Count the lines of the data that have the word "Franks", then report the number without anything else.

• Before-and-after change data:
::::::::
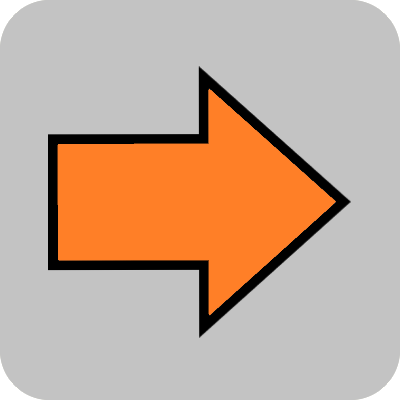
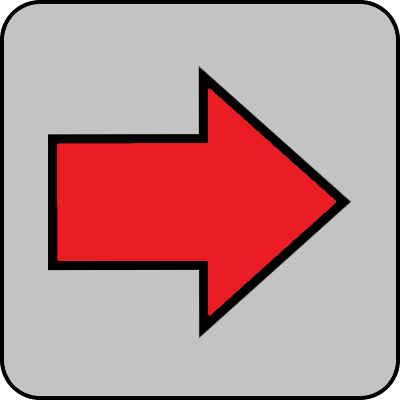
changed background and updates MysterySelection images

Changed region(s): [[0.12, 0.21, 0.84, 0.81], [0.03, 0.03, 1.0, 1.0], [0.0, 0.0, 0.96, 0.96]]

diff --git a/src/ui/GameplayState.java b/src/ui/GameplayState.java
@@ -41,7 +41,7 @@ public class GameplayState extends BasicGameState {
     @Override
     public void init(GameContainer container, StateBasedGame game) throws SlickException {
         // Setzen des Hintergrunds
-        container.getGraphics().setBackground(Color.black);
+        container.getGraphics().setBackground(Color.gray);
 
         // Bei Drücken der ESC-Taste zurueck ins Hauptmenue wechseln
         Entity esc_Listener = new Entity("ESC_Listener");
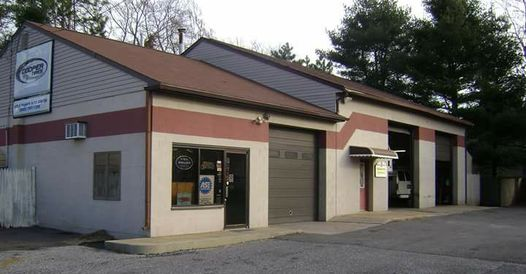
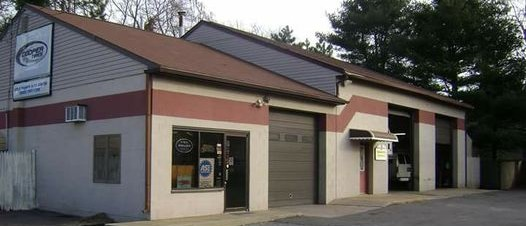
Finished css

diff --git a/style.css b/style.css
@@ -1,0 +1,77 @@
+body {
+
+  font-size: large;
+  padding: 0;
+  margin: 0;
+  display: flex;
+  flex-direction: column;
+  align-items: center;
+  justify-content: space-between;
+  font-family: Arial, Helvetica, sans-serif;
+}
+
+header {
+  background-color: #B3B6B7;
+  color: #2B2118;
+  width: 100%;
+  display: flex;
+  justify-content: space-between;
+  align-items: center;
+}
+
+h1 {
+  font-size: 72px;
+  padding-left: 10%;
+}
+
+#separating-image img {
+  width: initial
+}
+
+main {
+  display: flex;
+  flex-direction: column;
+  gap: 10px;
+  background-color: #F7F3E3;
+  box-sizing: border-box;
+  width: 100%;
+  padding: 1% 10%;
+}
+
+h2 {
+  font-size: 36px;
+}
+
+#about p {
+  padding-left: 50px;
+  width: 70%;
+}
+
+ul {
+  list-style: none;
+  padding-left: 50px;
+}
+
+li {
+  padding-bottom: 20px;
+}
+
+footer {
+  background-color: #6F1A07;
+  color: #F7F3E3;
+  display: flex;
+  justify-content: space-between;
+  box-sizing: border-box;
+  width: 100%;
+  padding: 10px 10%;
+  align-items: center;
+}
+
+footer a {
+  text-decoration: none;
+  color: inherit
+}
+
+#location {
+  text-align: center;
+}

diff --git a/index.html b/index.html
@@ -4,12 +4,16 @@
   <meta charset="utf-8">
   <title>Add & Franks</title>
   <link rel="icon" type="image/x-icon" href="./images/favicon.ico">
+  <link rel="stylesheet" href="./style.css">
 </head>
 <body>
   <header>
     <h1>Add & Frank's Auto Center</h1>
+    <div id="separating-image">
+      <img src="./images/shop.jpg" alt="Add & Franks Shop">
+    </div>
   </header>
-  <img src="./images/shop.jpg" alt="Add & Franks Shop">
+  
   <main>
     <div id="hours">
       <h2>Hours of Operation</h2>
@@ -21,6 +25,7 @@
        <li>Friday: 8:30am - 5:00pm</li>
        <li>Saturday: CLOSED</li>
        <li>Sunday: CLOSED</li>
+       * Hours are Subject to Change
       </ul>
     </div>
     <div id="about">
@@ -31,7 +36,6 @@
     <footer>
       <div id="contact">
         <a href="tel:+18567671126">(856) 767-1126</a>
-        
       </div>
       
       <div id="location">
::::::::
• RESULT OF THIS EXERCISE: 3